**Task description:** Write each entry again exactly as shown, but without the images it holds.
□ □ □ □ □ □ □
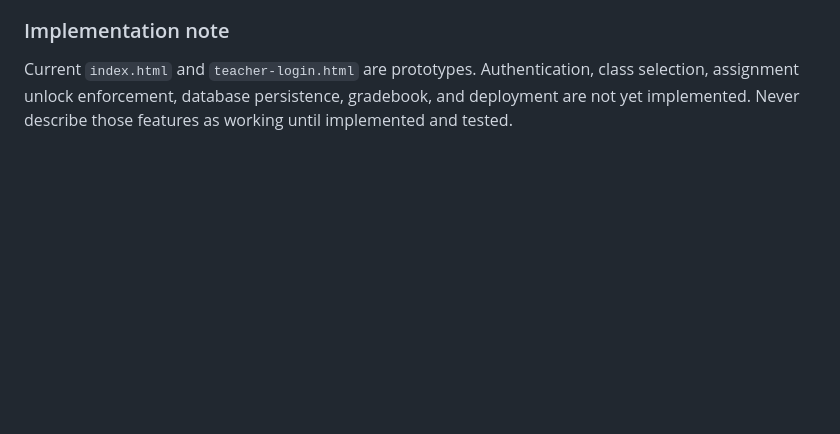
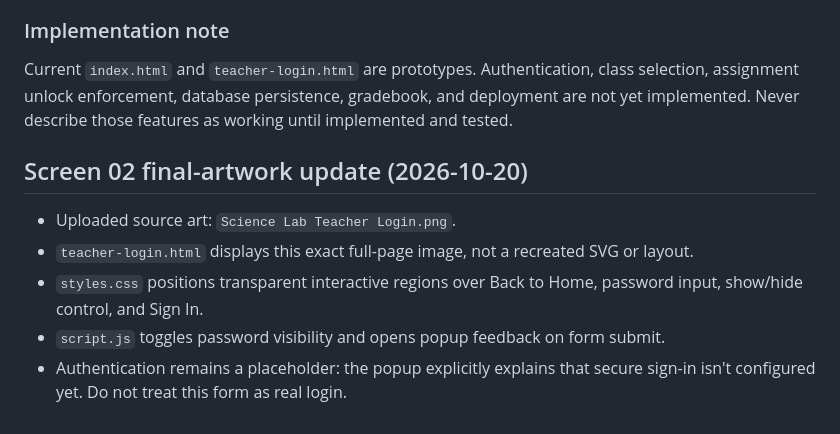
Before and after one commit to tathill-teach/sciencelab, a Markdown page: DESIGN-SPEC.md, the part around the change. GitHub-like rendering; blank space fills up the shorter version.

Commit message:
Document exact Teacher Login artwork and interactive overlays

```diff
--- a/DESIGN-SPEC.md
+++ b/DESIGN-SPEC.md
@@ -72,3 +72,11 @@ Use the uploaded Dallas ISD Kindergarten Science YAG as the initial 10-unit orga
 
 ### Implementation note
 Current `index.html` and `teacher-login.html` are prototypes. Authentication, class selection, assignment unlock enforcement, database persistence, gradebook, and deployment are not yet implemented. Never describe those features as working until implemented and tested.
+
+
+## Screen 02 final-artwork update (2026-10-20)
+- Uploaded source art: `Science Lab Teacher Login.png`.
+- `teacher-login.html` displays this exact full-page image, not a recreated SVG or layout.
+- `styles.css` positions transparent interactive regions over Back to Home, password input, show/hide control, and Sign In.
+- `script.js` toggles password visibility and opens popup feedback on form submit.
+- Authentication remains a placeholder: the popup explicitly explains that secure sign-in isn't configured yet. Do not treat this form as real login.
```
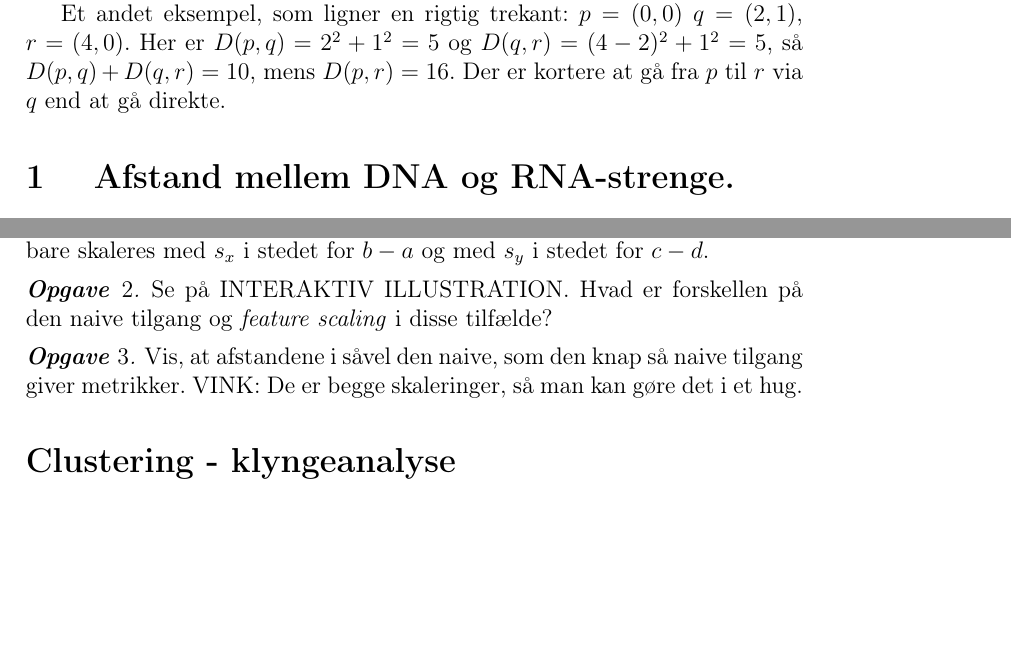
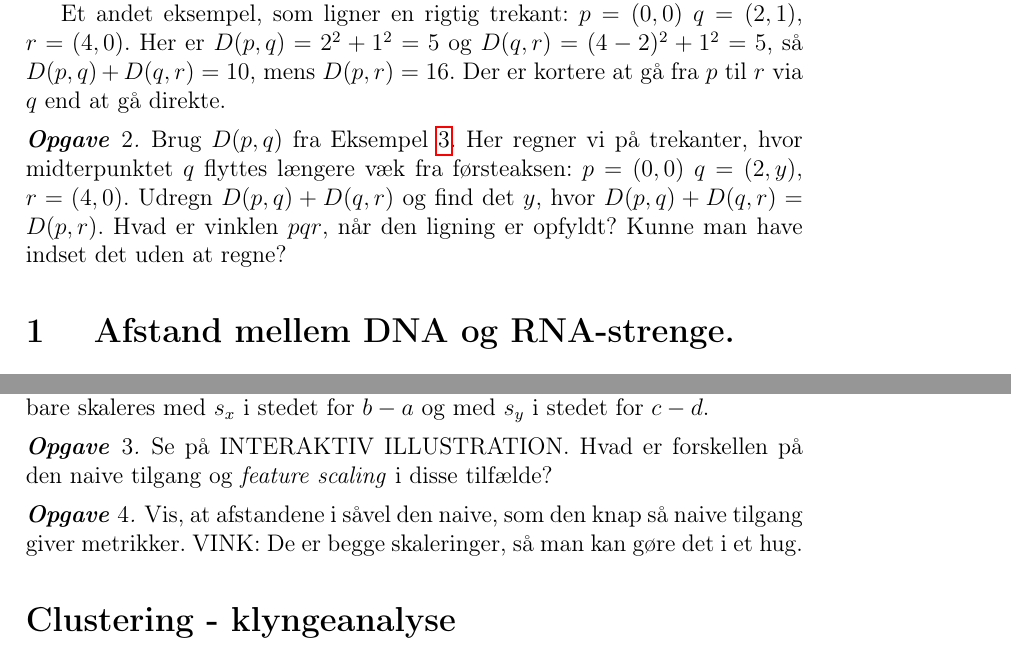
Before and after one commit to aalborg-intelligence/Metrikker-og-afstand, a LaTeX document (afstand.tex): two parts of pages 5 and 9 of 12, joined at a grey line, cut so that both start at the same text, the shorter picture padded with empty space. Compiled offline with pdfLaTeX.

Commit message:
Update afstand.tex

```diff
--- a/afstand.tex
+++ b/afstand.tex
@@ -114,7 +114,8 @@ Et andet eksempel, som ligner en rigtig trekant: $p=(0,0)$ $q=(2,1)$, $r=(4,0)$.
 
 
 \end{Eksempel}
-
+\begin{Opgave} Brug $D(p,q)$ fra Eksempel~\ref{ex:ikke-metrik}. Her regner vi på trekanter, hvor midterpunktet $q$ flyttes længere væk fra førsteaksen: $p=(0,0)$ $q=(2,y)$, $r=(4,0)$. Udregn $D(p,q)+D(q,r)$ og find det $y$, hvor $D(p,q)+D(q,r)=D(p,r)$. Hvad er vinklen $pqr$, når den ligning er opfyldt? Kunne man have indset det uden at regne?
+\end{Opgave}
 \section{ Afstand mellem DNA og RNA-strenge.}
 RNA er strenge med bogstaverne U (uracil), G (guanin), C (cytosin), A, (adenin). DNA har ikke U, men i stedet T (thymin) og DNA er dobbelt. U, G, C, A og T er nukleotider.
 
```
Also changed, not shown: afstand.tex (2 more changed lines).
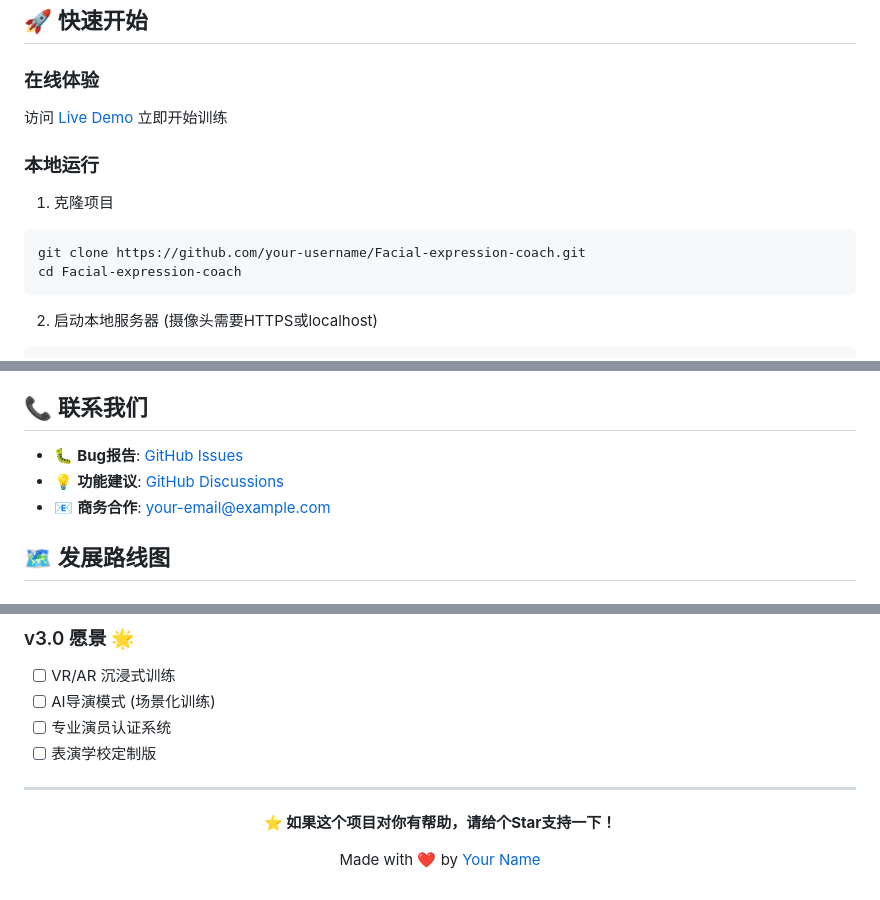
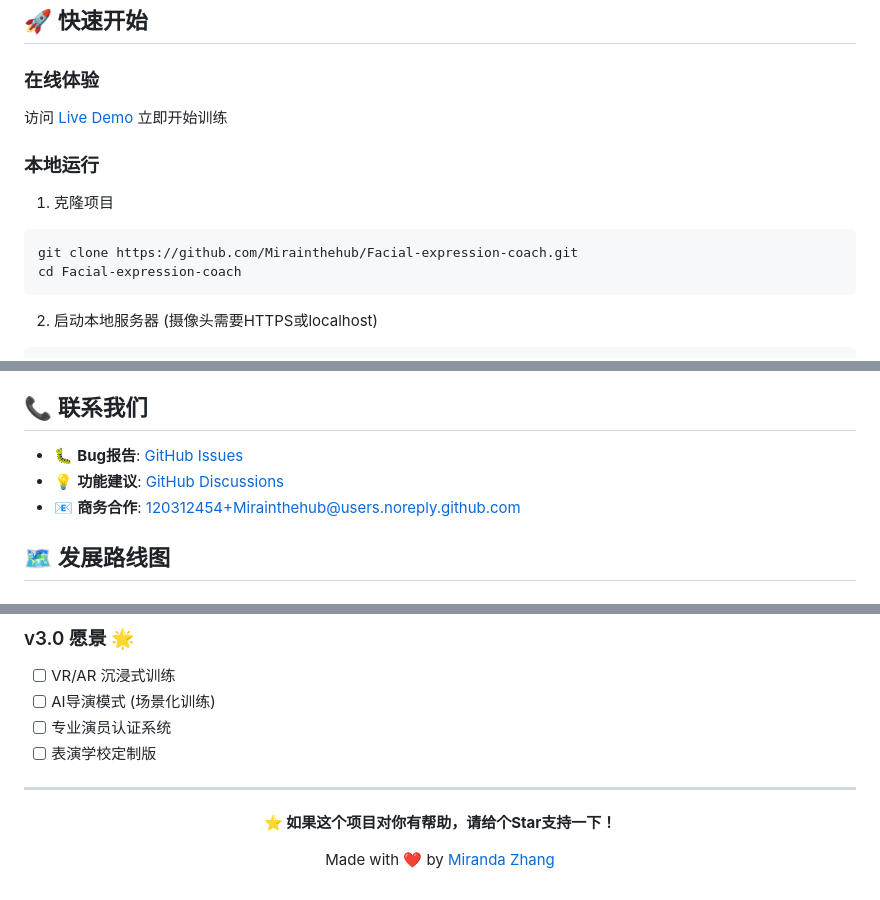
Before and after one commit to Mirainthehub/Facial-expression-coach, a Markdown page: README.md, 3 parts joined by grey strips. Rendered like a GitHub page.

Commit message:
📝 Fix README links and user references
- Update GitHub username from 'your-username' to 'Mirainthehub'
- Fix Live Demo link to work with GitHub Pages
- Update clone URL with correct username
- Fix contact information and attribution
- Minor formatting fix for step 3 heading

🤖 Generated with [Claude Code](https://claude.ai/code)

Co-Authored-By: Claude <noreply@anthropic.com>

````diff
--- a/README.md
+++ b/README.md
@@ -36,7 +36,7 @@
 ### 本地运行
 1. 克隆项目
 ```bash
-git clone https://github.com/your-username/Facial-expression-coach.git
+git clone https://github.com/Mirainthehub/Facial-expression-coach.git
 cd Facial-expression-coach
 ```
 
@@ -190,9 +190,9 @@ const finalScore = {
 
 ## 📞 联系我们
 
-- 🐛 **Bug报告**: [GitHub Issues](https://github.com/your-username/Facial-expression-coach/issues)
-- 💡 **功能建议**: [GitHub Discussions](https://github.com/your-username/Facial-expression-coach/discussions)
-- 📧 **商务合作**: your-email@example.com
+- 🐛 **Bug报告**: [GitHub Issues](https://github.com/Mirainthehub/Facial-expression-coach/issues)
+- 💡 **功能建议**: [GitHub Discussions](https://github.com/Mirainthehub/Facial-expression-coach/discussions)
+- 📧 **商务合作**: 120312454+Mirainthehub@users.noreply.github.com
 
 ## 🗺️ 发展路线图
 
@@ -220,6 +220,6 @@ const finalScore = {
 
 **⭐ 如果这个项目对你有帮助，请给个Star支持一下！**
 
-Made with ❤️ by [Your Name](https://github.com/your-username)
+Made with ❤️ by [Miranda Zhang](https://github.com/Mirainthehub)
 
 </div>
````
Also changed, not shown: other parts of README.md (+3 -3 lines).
□ □ □ □ □ □ □
**Answer:**
Before and after one commit to tathill-teach/sciencelab, a Markdown page: DESIGN-SPEC.md, the part around the change. GitHub-like rendering; blank space fills up the shorter version.

Commit message:
Document exact Teacher Login artwork and interactive overlays

```diff
--- a/DESIGN-SPEC.md
+++ b/DESIGN-SPEC.md
@@ -72,3 +72,11 @@ Use the uploaded Dallas ISD Kindergarten Science YAG as the initial 10-unit orga
 
 ### Implementation note
 Current `index.html` and `teacher-login.html` are prototypes. Authentication, class selection, assignment unlock enforcement, database persistence, gradebook, and deployment are not yet implemented. Never describe those features as working until implemented and tested.
+
+
+## Screen 02 final-artwork update (2026-10-20)
+- Uploaded source art: `Science Lab Teacher Login.png`.
+- `teacher-login.html` displays this exact full-page image, not a recreated SVG or layout.
+- `styles.css` positions transparent interactive regions over Back to Home, password input, show/hide control, and Sign In.
+- `script.js` toggles password visibility and opens popup feedback on form submit.
+- Authentication remains a placeholder: the popup explicitly explains that secure sign-in isn't configured yet. Do not treat this form as real login.
```
Before and after one commit to aalborg-intelligence/Metrikker-og-afstand, a LaTeX document (afstand.tex): two parts of pages 5 and 9 of 12, joined at a grey line, cut so that both start at the same text, the shorter picture padded with empty space. Compiled offline with pdfLaTeX.

Commit message:
Update afstand.tex

```diff
--- a/afstand.tex
+++ b/afstand.tex
@@ -114,7 +114,8 @@ Et andet eksempel, som ligner en rigtig trekant: $p=(0,0)$ $q=(2,1)$, $r=(4,0)$.
 
 
 \end{Eksempel}
-
+\begin{Opgave} Brug $D(p,q)$ fra Eksempel~\ref{ex:ikke-metrik}. Her regner vi på trekanter, hvor midterpunktet $q$ flyttes længere væk fra førsteaksen: $p=(0,0)$ $q=(2,y)$, $r=(4,0)$. Udregn $D(p,q)+D(q,r)$ og find det $y$, hvor $D(p,q)+D(q,r)=D(p,r)$. Hvad er vinklen $pqr$, når den ligning er opfyldt? Kunne man have indset det uden at regne?
+\end{Opgave}
 \section{ Afstand mellem DNA og RNA-strenge.}
 RNA er strenge med bogstaverne U (uracil), G (guanin), C (cytosin), A, (adenin). DNA har ikke U, men i stedet T (thymin) og DNA er dobbelt. U, G, C, A og T er nukleotider.
 
```
Also changed, not shown: afstand.tex (2 more changed lines).
Before and after one commit to Mirainthehub/Facial-expression-coach, a Markdown page: README.md, 3 parts joined by grey strips. Rendered like a GitHub page.

Commit message:
📝 Fix README links and user references
- Update GitHub username from 'your-username' to 'Mirainthehub'
- Fix Live Demo link to work with GitHub Pages
- Update clone URL with correct username
- Fix contact information and attribution
- Minor formatting fix for step 3 heading

🤖 Generated with [Claude Code](https://claude.ai/code)

Co-Authored-By: Claude <noreply@anthropic.com>

````diff
--- a/README.md
+++ b/README.md
@@ -36,7 +36,7 @@
 ### 本地运行
 1. 克隆项目
 ```bash
-git clone https://github.com/your-username/Facial-expression-coach.git
+git clone https://github.com/Mirainthehub/Facial-expression-coach.git
 cd Facial-expression-coach
 ```
 
@@ -190,9 +190,9 @@ const finalScore = {
 
 ## 📞 联系我们
 
-- 🐛 **Bug报告**: [GitHub Issues](https://github.com/your-username/Facial-expression-coach/issues)
-- 💡 **功能建议**: [GitHub Discussions](https://github.com/your-username/Facial-expression-coach/discussions)
-- 📧 **商务合作**: your-email@example.com
+- 🐛 **Bug报告**: [GitHub Issues](https://github.com/Mirainthehub/Facial-expression-coach/issues)
+- 💡 **功能建议**: [GitHub Discussions](https://github.com/Mirainthehub/Facial-expression-coach/discussions)
+- 📧 **商务合作**: 120312454+Mirainthehub@users.noreply.github.com
 
 ## 🗺️ 发展路线图
 
@@ -220,6 +220,6 @@ const finalScore = {
 
 **⭐ 如果这个项目对你有帮助，请给个Star支持一下！**
 
-Made with ❤️ by [Your Name](https://github.com/your-username)
+Made with ❤️ by [Miranda Zhang](https://github.com/Mirainthehub)
 
 </div>
````
Also changed, not shown: other parts of README.md (+3 -3 lines).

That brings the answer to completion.